It seems odd that you did not take this into account
Whilst you seem happy to accept the bland assurances of the sport of kitesurfing becoming safer and dismiss any misgivings in one line of your report. National, Regional, City and local governments around the world have seen fit to either ban kitesurfing altogether or severely limit the geographical locations where it can be enjoyed
In Sydney Harbour, the venue for the 2000 Olympic Regatta kitesurfing is banned
In Singapore, the venue for the 2010 Youth Olympic Games, kitesurfing in banned
In Cyprus, the venue for the 2013 ISAF Youth Worlds, kitesurfing is banned
On Lake Garda, Italy, the venue for the Italian leg of the EUROSAF Olympic Classes Regatta Circuit kitesurfing is banned
There are a lot more examples but these serve to illustrate my point
These restrictions are to protect other users of these waters from the risk of injury.
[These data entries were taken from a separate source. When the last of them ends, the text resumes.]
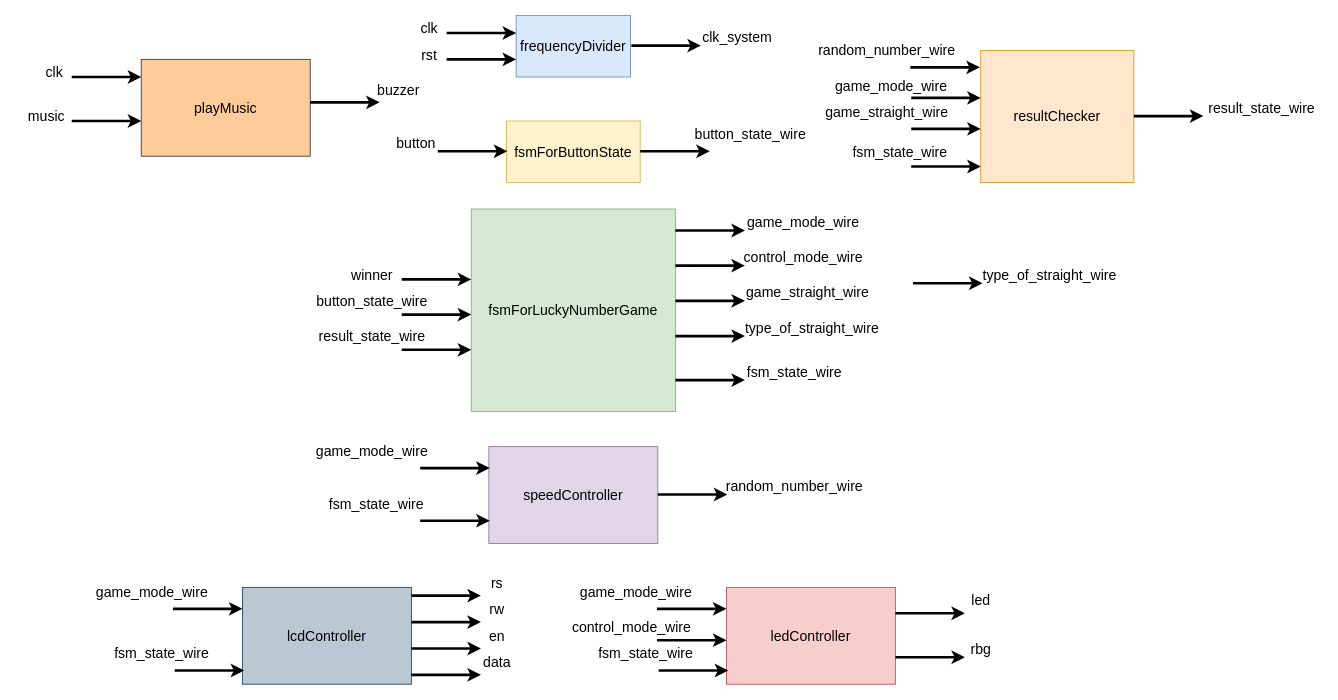
The draw.io diagram Document/circuit_structure.drawio in nguyenthinhthanh/Lucky_Number_Game, before the edit. Source tidied: cells renumbered, new cells numbered last; positions are measured from the earlier drawing's top-left corner, leaving out a move shared by most shapes. Both pictures are drawn from the tidied source at 88%, with x=0, y=0 at pixel (15, 15).
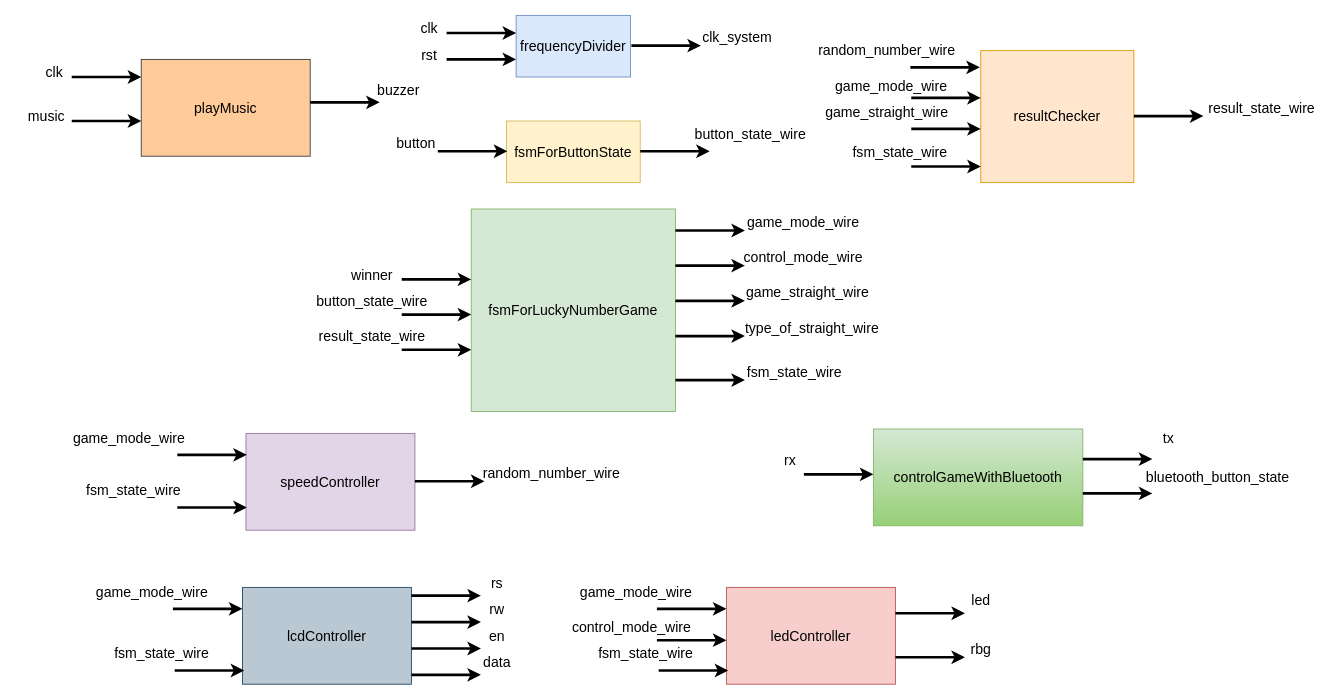
The same diagram, later.

Commit message (it also covers changes not shown here):
Update document for uart

What changed in the source:
```diff
@@
     <mxCell id="6" value="&lt;font style=&quot;font-size: 16px;&quot;&gt;speedController&lt;/font&gt;" style="rounded=0;whiteSpace=wrap;html=1;fillColor=#e1d5e7;strokeColor=#9673a6;" parent="1" vertex="1">
-      <mxGeometry x="538" y="490" width="192" height="110" as="geometry" />
+      <mxGeometry x="262" y="475" width="192" height="110" as="geometry" />
     </mxCell>
@@
     <mxCell id="36" style="endArrow=classic;html=1;rounded=0;strokeWidth=3;" parent="1" edge="1">
       <mxGeometry relative="1" as="geometry">
-        <mxPoint x="730" y="544.4" as="sourcePoint" />
-        <mxPoint x="809" y="544.4" as="targetPoint" />
+        <mxPoint x="454" y="529.4" as="sourcePoint" />
+        <mxPoint x="533" y="529.4" as="targetPoint" />
       </mxGeometry>
     </mxCell>
     <mxCell id="37" value="&lt;span style=&quot;font-size: 16px;&quot;&gt;random_number_wire&lt;/span&gt;" style="text;html=1;align=center;verticalAlign=middle;strokeColor=none;fillColor=none;" parent="1" vertex="1">
-      <mxGeometry x="795" y="520" width="180" height="30" as="geometry" />
+      <mxGeometry x="519" y="505" width="180" height="30" as="geometry" />
     </mxCell>
     <mxCell id="38" style="endArrow=classic;html=1;rounded=0;strokeWidth=3;" parent="1" edge="1">
       <mxGeometry relative="1" as="geometry">
-        <mxPoint x="460" y="574.2" as="sourcePoint" />
-        <mxPoint x="539" y="574.2" as="targetPoint" />
+        <mxPoint x="184" y="559.2" as="sourcePoint" />
+        <mxPoint x="263" y="559.2" as="targetPoint" />
       </mxGeometry>
     </mxCell>
     <mxCell id="39" value="&lt;span style=&quot;font-size: 16px;&quot;&gt;fsm_state_wire&lt;/span&gt;" style="text;html=1;align=center;verticalAlign=middle;strokeColor=none;fillColor=none;" parent="1" vertex="1">
-      <mxGeometry x="345" y="540" width="130" height="30" as="geometry" />
+      <mxGeometry x="69" y="525" width="130" height="30" as="geometry" />
     </mxCell>
     <mxCell id="40" style="endArrow=classic;html=1;rounded=0;strokeWidth=3;" parent="1" edge="1">
       <mxGeometry relative="1" as="geometry">
-        <mxPoint x="460" y="514.4" as="sourcePoint" />
-        <mxPoint x="539" y="514.4" as="targetPoint" />
+        <mxPoint x="184" y="499.4" as="sourcePoint" />
+        <mxPoint x="263" y="499.4" as="targetPoint" />
       </mxGeometry>
     </mxCell>
     <mxCell id="41" value="&lt;span style=&quot;font-size: 16px;&quot;&gt;game_mode_wire&lt;/span&gt;" style="text;html=1;align=center;verticalAlign=middle;strokeColor=none;fillColor=none;" parent="1" vertex="1">
-      <mxGeometry x="330" y="480" width="150" height="30" as="geometry" />
+      <mxGeometry x="54" y="465" width="150" height="30" as="geometry" />
     </mxCell>
@@
-    <mxCell id="76" style="endArrow=classic;html=1;rounded=0;strokeWidth=3;" parent="1" edge="1">
-      <mxGeometry relative="1" as="geometry">
-        <mxPoint x="1020" y="304.4" as="sourcePoint" />
-        <mxPoint x="1099" y="304.4" as="targetPoint" />
-      </mxGeometry>
-    </mxCell>
-    <mxCell id="77" value="&lt;span style=&quot;font-size: 16px;&quot;&gt;type_of_straight_wire&lt;/span&gt;" style="text;html=1;align=center;verticalAlign=middle;strokeColor=none;fillColor=none;" parent="1" vertex="1">
-      <mxGeometry x="1085" y="280" width="180" height="30" as="geometry" />
-    </mxCell>
@@
+    <mxCell id="82" value="&lt;font style=&quot;font-size: 16px;&quot;&gt;controlGameWithBluetooth&lt;/font&gt;" style="rounded=0;whiteSpace=wrap;html=1;fillColor=#d5e8d4;strokeColor=#82b366;gradientColor=#97d077;" parent="1" vertex="1">
+      <mxGeometry x="975" y="470" width="238" height="110" as="geometry" />
+    </mxCell>
+    <mxCell id="83" style="endArrow=classic;html=1;rounded=0;strokeWidth=3;" parent="1" edge="1">
+      <mxGeometry relative="1" as="geometry">
+        <mxPoint x="896" y="521.5" as="sourcePoint" />
+        <mxPoint x="975" y="521.5" as="targetPoint" />
+      </mxGeometry>
+    </mxCell>
+    <mxCell id="84" value="&lt;span style=&quot;font-size: 16px;&quot;&gt;rx&lt;/span&gt;" style="text;html=1;align=center;verticalAlign=middle;strokeColor=none;fillColor=none;" parent="1" vertex="1">
+      <mxGeometry x="860" y="490" width="40" height="30" as="geometry" />
+    </mxCell>
+    <mxCell id="85" style="endArrow=classic;html=1;rounded=0;strokeWidth=3;" parent="1" edge="1">
+      <mxGeometry relative="1" as="geometry">
+        <mxPoint x="1213" y="504.2" as="sourcePoint" />
+        <mxPoint x="1292" y="504.2" as="targetPoint" />
+      </mxGeometry>
+    </mxCell>
+    <mxCell id="86" value="&lt;span style=&quot;font-size: 16px;&quot;&gt;tx&lt;/span&gt;" style="text;html=1;align=center;verticalAlign=middle;strokeColor=none;fillColor=none;" parent="1" vertex="1">
+      <mxGeometry x="1290" y="465" width="40" height="30" as="geometry" />
+    </mxCell>
+    <mxCell id="87" style="endArrow=classic;html=1;rounded=0;strokeWidth=3;" parent="1" edge="1">
+      <mxGeometry relative="1" as="geometry">
+        <mxPoint x="1213" y="543.2" as="sourcePoint" />
+        <mxPoint x="1292" y="543.2" as="targetPoint" />
+      </mxGeometry>
+    </mxCell>
+    <mxCell id="88" value="&lt;span style=&quot;font-size: 16px;&quot;&gt;bluetooth_button_state&lt;/span&gt;" style="text;html=1;align=center;verticalAlign=middle;strokeColor=none;fillColor=none;" parent="1" vertex="1">
+      <mxGeometry x="1271" y="510" width="190" height="30" as="geometry" />
+    </mxCell>
```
In fact 122 kite surfers have been killed in the last 10 years. Other casualties are hard to verify but here are a few examples
Dangerous situations can occur despite proper training and safety precautions due to unpredictable conditions and difficulties with equipment.
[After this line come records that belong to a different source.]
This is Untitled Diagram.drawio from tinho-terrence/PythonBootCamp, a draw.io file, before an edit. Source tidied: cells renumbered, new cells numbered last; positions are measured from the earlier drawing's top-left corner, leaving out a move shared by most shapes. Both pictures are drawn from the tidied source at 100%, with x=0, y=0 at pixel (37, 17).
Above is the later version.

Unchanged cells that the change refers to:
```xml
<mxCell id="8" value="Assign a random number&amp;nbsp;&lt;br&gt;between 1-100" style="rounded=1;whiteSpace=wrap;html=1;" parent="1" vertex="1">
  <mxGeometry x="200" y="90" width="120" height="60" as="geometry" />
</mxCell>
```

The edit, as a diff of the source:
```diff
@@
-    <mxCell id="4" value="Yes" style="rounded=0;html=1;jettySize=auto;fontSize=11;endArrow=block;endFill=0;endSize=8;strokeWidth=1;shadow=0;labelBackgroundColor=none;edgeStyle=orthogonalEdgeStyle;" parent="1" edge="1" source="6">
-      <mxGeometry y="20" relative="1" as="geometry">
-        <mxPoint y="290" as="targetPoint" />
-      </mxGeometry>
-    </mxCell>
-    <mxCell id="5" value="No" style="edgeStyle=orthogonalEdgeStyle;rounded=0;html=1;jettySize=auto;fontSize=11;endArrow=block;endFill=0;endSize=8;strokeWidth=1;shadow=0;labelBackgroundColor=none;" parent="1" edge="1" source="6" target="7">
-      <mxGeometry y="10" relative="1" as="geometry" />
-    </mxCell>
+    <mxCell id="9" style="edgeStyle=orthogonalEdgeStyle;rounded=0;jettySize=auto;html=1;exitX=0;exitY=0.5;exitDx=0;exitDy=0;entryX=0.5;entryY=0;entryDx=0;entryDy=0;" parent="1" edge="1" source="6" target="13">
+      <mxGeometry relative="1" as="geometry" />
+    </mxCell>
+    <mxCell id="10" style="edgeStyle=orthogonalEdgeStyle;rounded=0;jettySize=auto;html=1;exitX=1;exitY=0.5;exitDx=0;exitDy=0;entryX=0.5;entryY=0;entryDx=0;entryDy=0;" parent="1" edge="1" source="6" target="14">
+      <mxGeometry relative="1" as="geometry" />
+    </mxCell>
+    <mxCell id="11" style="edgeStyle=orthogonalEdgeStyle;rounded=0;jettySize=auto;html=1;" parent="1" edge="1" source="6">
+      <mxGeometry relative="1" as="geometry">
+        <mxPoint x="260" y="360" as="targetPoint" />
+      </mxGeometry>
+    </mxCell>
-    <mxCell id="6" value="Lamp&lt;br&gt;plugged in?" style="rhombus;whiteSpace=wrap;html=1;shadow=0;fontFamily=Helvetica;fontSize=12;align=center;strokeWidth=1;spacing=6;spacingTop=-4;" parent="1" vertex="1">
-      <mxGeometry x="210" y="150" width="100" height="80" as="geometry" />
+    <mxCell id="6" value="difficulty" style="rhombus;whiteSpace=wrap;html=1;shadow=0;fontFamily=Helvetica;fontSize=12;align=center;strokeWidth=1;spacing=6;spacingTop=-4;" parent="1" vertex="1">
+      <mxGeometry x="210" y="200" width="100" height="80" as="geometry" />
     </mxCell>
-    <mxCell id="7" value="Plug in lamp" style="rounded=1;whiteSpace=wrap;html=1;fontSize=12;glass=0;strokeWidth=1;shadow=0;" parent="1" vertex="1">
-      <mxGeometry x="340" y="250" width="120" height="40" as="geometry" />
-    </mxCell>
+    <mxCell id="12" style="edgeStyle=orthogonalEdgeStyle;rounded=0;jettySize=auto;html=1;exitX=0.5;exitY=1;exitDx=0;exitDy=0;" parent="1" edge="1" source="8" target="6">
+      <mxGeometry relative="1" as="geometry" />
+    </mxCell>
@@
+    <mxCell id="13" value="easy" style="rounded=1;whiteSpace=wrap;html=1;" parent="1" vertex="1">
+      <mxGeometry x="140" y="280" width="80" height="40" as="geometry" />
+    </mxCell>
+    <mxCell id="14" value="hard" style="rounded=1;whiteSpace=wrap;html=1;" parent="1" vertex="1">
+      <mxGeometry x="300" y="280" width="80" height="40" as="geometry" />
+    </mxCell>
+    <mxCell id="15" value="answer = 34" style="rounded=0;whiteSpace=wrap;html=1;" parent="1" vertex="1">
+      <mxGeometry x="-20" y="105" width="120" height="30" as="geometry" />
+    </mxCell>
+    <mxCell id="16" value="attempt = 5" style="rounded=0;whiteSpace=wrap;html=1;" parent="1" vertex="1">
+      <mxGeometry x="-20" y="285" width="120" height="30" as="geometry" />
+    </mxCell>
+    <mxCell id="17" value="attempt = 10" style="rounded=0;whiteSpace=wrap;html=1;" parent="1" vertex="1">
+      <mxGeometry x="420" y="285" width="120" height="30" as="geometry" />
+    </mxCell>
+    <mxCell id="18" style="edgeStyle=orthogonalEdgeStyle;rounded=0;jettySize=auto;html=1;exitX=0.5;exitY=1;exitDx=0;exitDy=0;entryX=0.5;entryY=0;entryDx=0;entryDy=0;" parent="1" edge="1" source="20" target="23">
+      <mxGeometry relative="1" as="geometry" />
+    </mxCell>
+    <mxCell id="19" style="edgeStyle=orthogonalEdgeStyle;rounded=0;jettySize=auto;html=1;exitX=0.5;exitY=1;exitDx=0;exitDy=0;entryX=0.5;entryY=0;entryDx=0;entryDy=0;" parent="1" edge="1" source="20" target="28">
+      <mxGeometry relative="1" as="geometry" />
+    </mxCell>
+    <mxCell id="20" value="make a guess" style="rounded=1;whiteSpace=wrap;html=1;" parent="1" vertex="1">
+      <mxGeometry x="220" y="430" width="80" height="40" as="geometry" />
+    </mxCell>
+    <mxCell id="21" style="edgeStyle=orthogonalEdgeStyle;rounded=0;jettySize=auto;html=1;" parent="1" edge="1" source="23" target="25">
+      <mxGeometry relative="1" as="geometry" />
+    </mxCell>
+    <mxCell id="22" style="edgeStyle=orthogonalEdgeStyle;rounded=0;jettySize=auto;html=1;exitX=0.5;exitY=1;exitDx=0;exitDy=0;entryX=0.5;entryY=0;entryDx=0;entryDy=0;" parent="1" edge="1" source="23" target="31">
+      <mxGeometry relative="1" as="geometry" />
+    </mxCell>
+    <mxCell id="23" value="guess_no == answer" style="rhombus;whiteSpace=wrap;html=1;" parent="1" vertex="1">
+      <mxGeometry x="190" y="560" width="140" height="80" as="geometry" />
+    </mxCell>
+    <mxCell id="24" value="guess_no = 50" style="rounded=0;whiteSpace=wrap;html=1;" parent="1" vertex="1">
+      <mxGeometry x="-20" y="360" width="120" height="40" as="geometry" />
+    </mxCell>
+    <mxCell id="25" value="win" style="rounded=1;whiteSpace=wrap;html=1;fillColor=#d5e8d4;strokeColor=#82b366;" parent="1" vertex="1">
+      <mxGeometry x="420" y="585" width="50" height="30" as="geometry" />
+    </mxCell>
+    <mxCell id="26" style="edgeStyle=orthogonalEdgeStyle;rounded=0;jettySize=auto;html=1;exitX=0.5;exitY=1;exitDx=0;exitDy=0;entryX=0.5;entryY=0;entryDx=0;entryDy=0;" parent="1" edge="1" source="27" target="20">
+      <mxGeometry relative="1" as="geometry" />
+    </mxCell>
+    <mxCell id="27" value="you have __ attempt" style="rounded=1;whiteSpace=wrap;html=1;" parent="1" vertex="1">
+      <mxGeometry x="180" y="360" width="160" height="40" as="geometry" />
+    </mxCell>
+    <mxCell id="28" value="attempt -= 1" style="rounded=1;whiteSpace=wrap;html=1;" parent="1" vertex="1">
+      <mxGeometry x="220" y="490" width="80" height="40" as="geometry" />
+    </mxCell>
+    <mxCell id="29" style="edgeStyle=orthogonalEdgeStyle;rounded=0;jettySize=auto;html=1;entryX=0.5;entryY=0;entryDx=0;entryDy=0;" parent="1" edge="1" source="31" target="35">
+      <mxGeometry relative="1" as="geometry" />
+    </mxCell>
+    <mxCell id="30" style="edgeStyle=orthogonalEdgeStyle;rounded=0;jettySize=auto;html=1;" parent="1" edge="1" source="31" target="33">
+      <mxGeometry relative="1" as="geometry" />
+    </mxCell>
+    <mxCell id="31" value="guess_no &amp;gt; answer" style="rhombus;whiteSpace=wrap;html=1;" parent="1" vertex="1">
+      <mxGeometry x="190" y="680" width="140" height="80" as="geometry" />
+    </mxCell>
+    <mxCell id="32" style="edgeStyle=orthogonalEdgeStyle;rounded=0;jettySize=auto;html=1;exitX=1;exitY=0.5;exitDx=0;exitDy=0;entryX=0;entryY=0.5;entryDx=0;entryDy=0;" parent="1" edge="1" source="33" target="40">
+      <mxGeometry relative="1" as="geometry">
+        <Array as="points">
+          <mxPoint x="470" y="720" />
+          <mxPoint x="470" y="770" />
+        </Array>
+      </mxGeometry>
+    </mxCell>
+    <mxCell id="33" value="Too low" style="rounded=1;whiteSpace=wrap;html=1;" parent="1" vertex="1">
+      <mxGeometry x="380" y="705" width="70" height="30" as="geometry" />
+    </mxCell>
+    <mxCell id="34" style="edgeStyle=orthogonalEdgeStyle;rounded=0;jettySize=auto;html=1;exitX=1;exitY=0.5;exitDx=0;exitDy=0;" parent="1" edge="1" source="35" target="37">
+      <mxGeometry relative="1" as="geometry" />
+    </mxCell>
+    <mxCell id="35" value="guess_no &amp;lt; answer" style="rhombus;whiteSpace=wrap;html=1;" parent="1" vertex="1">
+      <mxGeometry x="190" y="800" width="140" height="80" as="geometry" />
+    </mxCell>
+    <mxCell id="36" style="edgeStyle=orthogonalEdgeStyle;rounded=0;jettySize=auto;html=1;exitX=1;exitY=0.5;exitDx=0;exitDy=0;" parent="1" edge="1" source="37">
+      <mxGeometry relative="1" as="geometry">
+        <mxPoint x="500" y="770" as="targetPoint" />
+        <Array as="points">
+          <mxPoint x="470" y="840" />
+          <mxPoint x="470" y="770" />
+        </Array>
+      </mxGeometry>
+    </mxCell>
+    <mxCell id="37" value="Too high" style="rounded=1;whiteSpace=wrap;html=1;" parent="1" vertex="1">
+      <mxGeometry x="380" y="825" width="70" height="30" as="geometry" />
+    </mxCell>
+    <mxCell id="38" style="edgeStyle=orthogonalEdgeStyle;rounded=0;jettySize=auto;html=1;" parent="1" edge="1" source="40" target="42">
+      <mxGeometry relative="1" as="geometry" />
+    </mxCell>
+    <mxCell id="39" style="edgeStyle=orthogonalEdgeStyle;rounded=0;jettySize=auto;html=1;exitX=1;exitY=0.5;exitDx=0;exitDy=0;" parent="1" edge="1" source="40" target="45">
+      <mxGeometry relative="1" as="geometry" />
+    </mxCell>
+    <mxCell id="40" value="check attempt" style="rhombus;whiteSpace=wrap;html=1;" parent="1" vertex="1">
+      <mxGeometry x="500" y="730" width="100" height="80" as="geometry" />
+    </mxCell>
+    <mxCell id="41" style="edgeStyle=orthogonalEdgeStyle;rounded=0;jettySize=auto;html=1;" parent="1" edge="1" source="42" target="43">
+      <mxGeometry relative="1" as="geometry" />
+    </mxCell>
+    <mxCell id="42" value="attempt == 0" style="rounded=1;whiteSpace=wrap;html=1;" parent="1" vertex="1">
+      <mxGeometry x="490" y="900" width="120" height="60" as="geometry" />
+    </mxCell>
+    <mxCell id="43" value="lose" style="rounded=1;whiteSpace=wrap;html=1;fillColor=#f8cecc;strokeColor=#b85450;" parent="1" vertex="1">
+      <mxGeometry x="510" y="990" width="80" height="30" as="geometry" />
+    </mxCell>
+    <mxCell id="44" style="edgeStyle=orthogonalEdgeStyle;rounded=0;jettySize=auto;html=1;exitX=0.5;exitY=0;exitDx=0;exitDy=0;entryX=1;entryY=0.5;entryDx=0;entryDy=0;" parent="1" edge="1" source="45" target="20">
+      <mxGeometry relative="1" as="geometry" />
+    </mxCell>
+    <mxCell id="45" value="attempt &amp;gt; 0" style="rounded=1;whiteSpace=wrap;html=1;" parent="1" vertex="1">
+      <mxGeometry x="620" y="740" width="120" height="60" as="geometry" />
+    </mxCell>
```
Whilst I appreciate that you thought that you were acting in everyone's best interest, I would urge you and all our friends on the ISAF Women's Forum to do their own due diligence. The three points I have made should be enough to give you all proper reasons to reflect.
Meanwhile, here's what Paul Henderson has to say " Just an observation from a has-been ISAF President and IOC Member who first went to then IYRU in 1970 as a smart-ass Canuck. Never in all that time has a Council changed 40% of the classes in an Olympiad. This totally disrupts the sailors, which is the reason for the Games, not some unobtainable TV exposure. No other sport has ever done this. One event maybe, but 40%? I trust that the IOC Program Commission will ask ISAF to review all its decisions... including the keelboat exclusion"
Has ISAF made a balanced well thought through decision?
PS. ISAF selected women's match racing then booted it out before its first Olympic Regatta. ISAF booted the multi-hull out and was subject to major criticism. Now it has done the same for windsurfing with a spur of the moment decision. Do you feel that the decision making process is producing consistently good decisions?"
As the Canadian voting process is exposed, Americans are also starting to question the decisions of their own delegates, which account for three of the votes for kiteboarding. Americans in ISAF have been voting against windsurfing for many, many years - since before I started campaigning. However, since their votes have always gone unnoticed in the majority of nations' support of windsurfing, they have gone unchallenged. Perhaps now is the best time to once again spotlight the questionable practices of US Sailing and the decision-making process that goes into their votes. Nevin Sayre, promoter of the Bic Techno youth one-design windsurfer, writes in a letter to US Sailing: "In a year when U.S. Sailing has expressed deep concern over the sudden uptick in tragic sailing deaths from Annapolis to San Francisco, what is U.S. Sailing’s safety plan here? Is U.S. Sailing aware that insurance companies, citing grave safety concerns, have refused to cover sailing programs which include kitesurfing......when instructional and competitive programs are developing young kitesurf racers, and safely channeling them toward their Olympic dreams, let’s go. We are clearly not there yet for 2016 Olympic Games."
On the North American front, it's clear that more thought needs to go into major decisions such as these. It is a major step forward for Canada that their delegate is willing to do the research necessary to make an informed decision at the next vote. However, it's not certain that our American politicians are willing to take into consideration the viewpoints of the actual sailors affected by their decisions. We can only act to repair the flaws in the process of ISAF's voting.
NZ Herald article about Canadian voting
Another NZ Herald article interviewing Bruce Kendall
Jerusalem Post article